Id. at 486, 514 S.E.2d 126, 514 S.E.2d at 135 (emphasis added). Thus, our concern in Swinton Creek was that evidence existed tending to show that the scope of Huggins' statement went beyond the circumstances surrounding Collins' involvement in Swinton Creek Nursery. The same is not true in this case. The store's management was an essential part of the analysis for the loan request, and Fountain's role as manager therefore was a valid consideration for First Reliance. Unlike Swinton Creek, there is nothing here indicating that Ewart informing Pennell of his concern about Fountain being involved in the business went beyond the scope of the privilege. In fact, this statement went straight to the heart of the loan request. While abuse of the privilege ordinarily is a question of fact for the jury, it is for the court to determine in the first instance whether there are facts demonstrating abuse. Here, the circuit court properly found there is no evidence the privilege was abused by going beyond its scope.

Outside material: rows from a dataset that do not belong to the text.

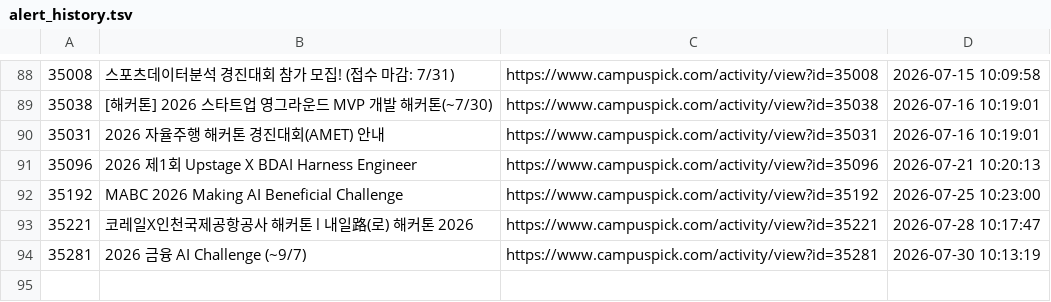
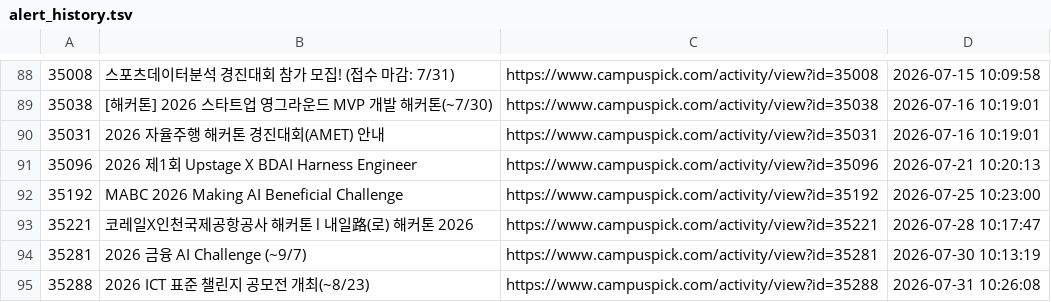
Before and after one commit to jyhyo02/daily-contest-alert, a TSV file: alert_history.tsv, drawn as a sheet; only a part is shown, gaps mark what is left out.

```diff
--- a/alert_history.tsv
+++ b/alert_history.tsv
@@ -94 +94,2 @@
 35281	2026 금융 AI Challenge (~9/7)	https://www.campuspick.com/activity/view?id=35281	2026-07-30 10:13:19
+35288	2026 ICT 표준 챌린지 공모전 개최(~8/23)	https://www.campuspick.com/activity/view?id=35288	2026-07-31 10:26:08
```
Also changed, not shown: 2 other files.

Even though we find Respondents did not abuse the privilege by making a statement outside of its scope, this does not end our inquiry. The privilege also can be abused if the statement is made in reckless disregard of the victim's rights. See id. at 486, 514 S.E.2d 126, 314 S.E.2d at 135. As proof of abuse, Fountain points to an affidavit by another bank official who claims that First Reliance did not follow banking policies and regulations in turning down the instant loan request. Negligent banking practices have never been claimed in this case, and regardless, negligence in reviewing a loan application does not bear on whether Respondents acted in reckless disregard of Fountain's rights by expressing a valid concern about his involvement in the convenience store. Accordingly, Fountain cannot rely on this affidavit to bootstrap his defamation claim. Therefore, there is no evidence the privilege was abused in this situation.

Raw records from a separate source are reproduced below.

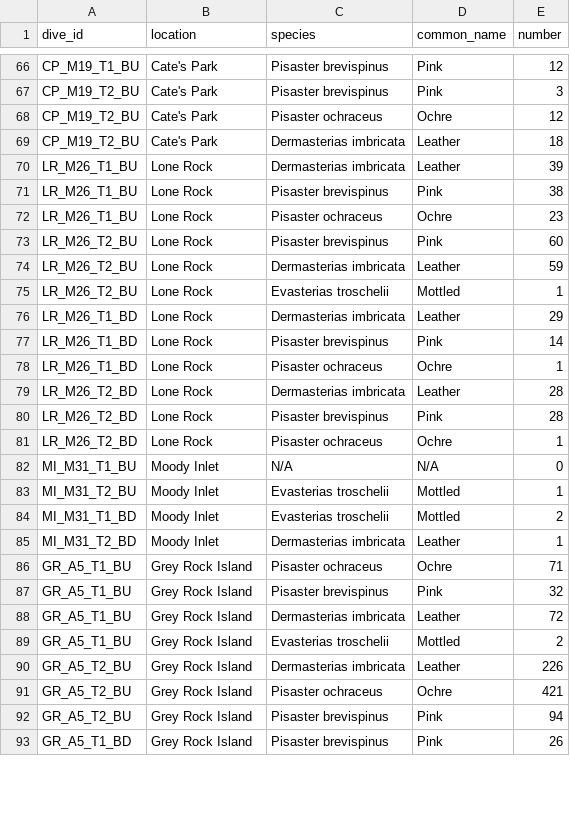
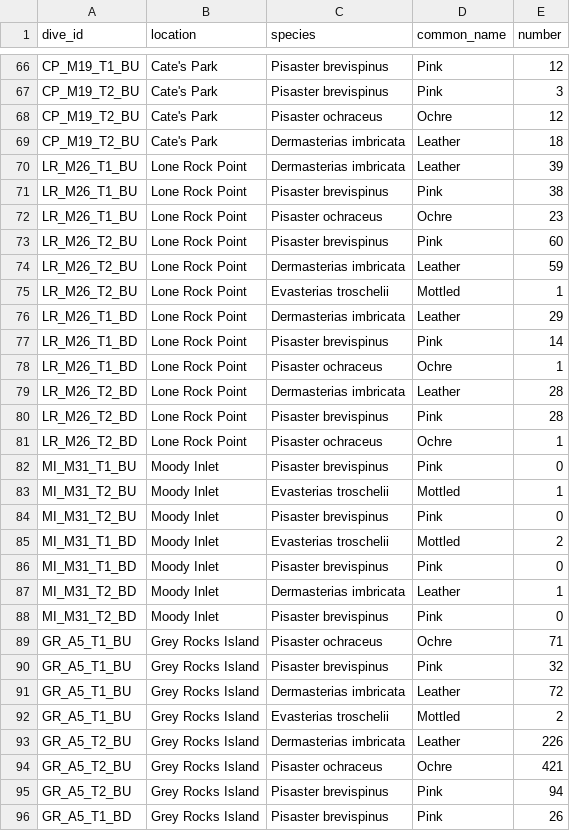
Before and after one commit to njhy22/pink_sea_star_indian_arm, a CSV file: present_raw_data/PS_2025_Transect/PS_Transect_Abundance.csv, drawn as a sheet; only a part is shown, gaps mark what is left out; the diff covers the shown part only.

```diff
--- a/present_raw_data/PS_2025_Transect/PS_Transect_Abundance.csv
+++ b/present_raw_data/PS_2025_Transect/PS_Transect_Abundance.csv
@@ -69,25 +69,28 @@ CP_M19_T2_BU,Cate's Park,Pisaster ochraceus,Ochre,12
 CP_M19_T2_BU,Cate's Park,Dermasterias imbricata,Leather,18
-LR_M26_T1_BU,Lone Rock,Dermasterias imbricata,Leather,39
-LR_M26_T1_BU,Lone Rock,Pisaster brevispinus ,Pink,38
-LR_M26_T1_BU,Lone Rock,Pisaster ochraceus,Ochre,23
-LR_M26_T2_BU,Lone Rock,Pisaster brevispinus ,Pink,60
-LR_M26_T2_BU,Lone Rock,Dermasterias imbricata,Leather,59
-LR_M26_T2_BU,Lone Rock,Evasterias troschelii,Mottled,1
-LR_M26_T1_BD,Lone Rock,Dermasterias imbricata,Leather,29
-LR_M26_T1_BD,Lone Rock,Pisaster brevispinus ,Pink,14
-LR_M26_T1_BD,Lone Rock,Pisaster ochraceus,Ochre,1
-LR_M26_T2_BD,Lone Rock,Dermasterias imbricata,Leather,28
-LR_M26_T2_BD,Lone Rock,Pisaster brevispinus ,Pink,28
-LR_M26_T2_BD,Lone Rock,Pisaster ochraceus,Ochre,1
-MI_M31_T1_BU,Moody Inlet,N/A,N/A,0
+LR_M26_T1_BU,Lone Rock Point,Dermasterias imbricata,Leather,39
+LR_M26_T1_BU,Lone Rock Point,Pisaster brevispinus,Pink,38
+LR_M26_T1_BU,Lone Rock Point,Pisaster ochraceus,Ochre,23
+LR_M26_T2_BU,Lone Rock Point,Pisaster brevispinus,Pink,60
+LR_M26_T2_BU,Lone Rock Point,Dermasterias imbricata,Leather,59
+LR_M26_T2_BU,Lone Rock Point,Evasterias troschelii,Mottled,1
+LR_M26_T1_BD,Lone Rock Point,Dermasterias imbricata,Leather,29
+LR_M26_T1_BD,Lone Rock Point,Pisaster brevispinus,Pink,14
+LR_M26_T1_BD,Lone Rock Point,Pisaster ochraceus,Ochre,1
+LR_M26_T2_BD,Lone Rock Point,Dermasterias imbricata,Leather,28
+LR_M26_T2_BD,Lone Rock Point,Pisaster brevispinus,Pink,28
+LR_M26_T2_BD,Lone Rock Point,Pisaster ochraceus,Ochre,1
+MI_M31_T1_BU,Moody Inlet,Pisaster brevispinus,Pink,0
 MI_M31_T2_BU,Moody Inlet,Evasterias troschelii,Mottled,1
+MI_M31_T2_BU,Moody Inlet,Pisaster brevispinus,Pink,0
 MI_M31_T1_BD,Moody Inlet,Evasterias troschelii,Mottled,2
+MI_M31_T1_BD,Moody Inlet,Pisaster brevispinus,Pink,0
 MI_M31_T2_BD,Moody Inlet,Dermasterias imbricata,Leather,1
-GR_A5_T1_BU,Grey Rock Island,Pisaster ochraceus,Ochre,71
-GR_A5_T1_BU,Grey Rock Island,Pisaster brevispinus ,Pink,32
-GR_A5_T1_BU,Grey Rock Island,Dermasterias imbricata,Leather,72
-GR_A5_T1_BU,Grey Rock Island,Evasterias troschelii,Mottled,2
-GR_A5_T2_BU,Grey Rock Island,Dermasterias imbricata,Leather,226
-GR_A5_T2_BU,Grey Rock Island,Pisaster ochraceus,Ochre,421
-GR_A5_T2_BU,Grey Rock Island,Pisaster brevispinus ,Pink,94
-GR_A5_T1_BD,Grey Rock Island,Pisaster brevispinus ,Pink,26
+MI_M31_T2_BD,Moody Inlet,Pisaster brevispinus,Pink,0
+GR_A5_T1_BU,Grey Rocks Island,Pisaster ochraceus,Ochre,71
+GR_A5_T1_BU,Grey Rocks Island,Pisaster brevispinus,Pink,32
+GR_A5_T1_BU,Grey Rocks Island,Dermasterias imbricata,Leather,72
+GR_A5_T1_BU,Grey Rocks Island,Evasterias troschelii,Mottled,2
+GR_A5_T2_BU,Grey Rocks Island,Dermasterias imbricata,Leather,226
+GR_A5_T2_BU,Grey Rocks Island,Pisaster ochraceus,Ochre,421
+GR_A5_T2_BU,Grey Rocks Island,Pisaster brevispinus,Pink,94
+GR_A5_T1_BD,Grey Rocks Island,Pisaster brevispinus,Pink,26
```
Also changed, not shown: 14 edited cells elsewhere in this file, historic_raw_data/PS_Historic_Data.csv, present_raw_data/PS_2025_Transect/PS_Transect_Location_Info.csv, 4 other files.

Banks are in the business of lending money, and to that end, they necessarily make business judgments on the financial viability of prospective borrowers, including their credit history. In this case, Respondents had prior knowledge of Fountain's previous failed business venture, as well as the other numerous judgments rendered against him. Based on this information, Respondents made a valid business judgment to deny the loan to Pennell and Fountain, and Ewart's statement in that regard is protected by a qualified privilege. Moreover, while Ewart ostensibly could have declined to provide a reason for refusing the loan, that approach could damage the bank's reputation and thereby negatively impact its business. Because Fountain has not shown a scintilla of evidence that Respondents abused their qualified privilege, the circuit court did not err in granting summary judgment. See Woodward, 277 S.C. at 32–33, 282 S.E.2d at 601.
We find Ewart's statement was not defamatory, and even if it was, a qualified privilege exists in this case. As there was no evidence that this privilege was abused by Respondents, summary judgment was proper.
TOAL, C.J., PLEICONES, KITTREDGE, JJ., and Acting Justice E.C. BURNETT, III, concur.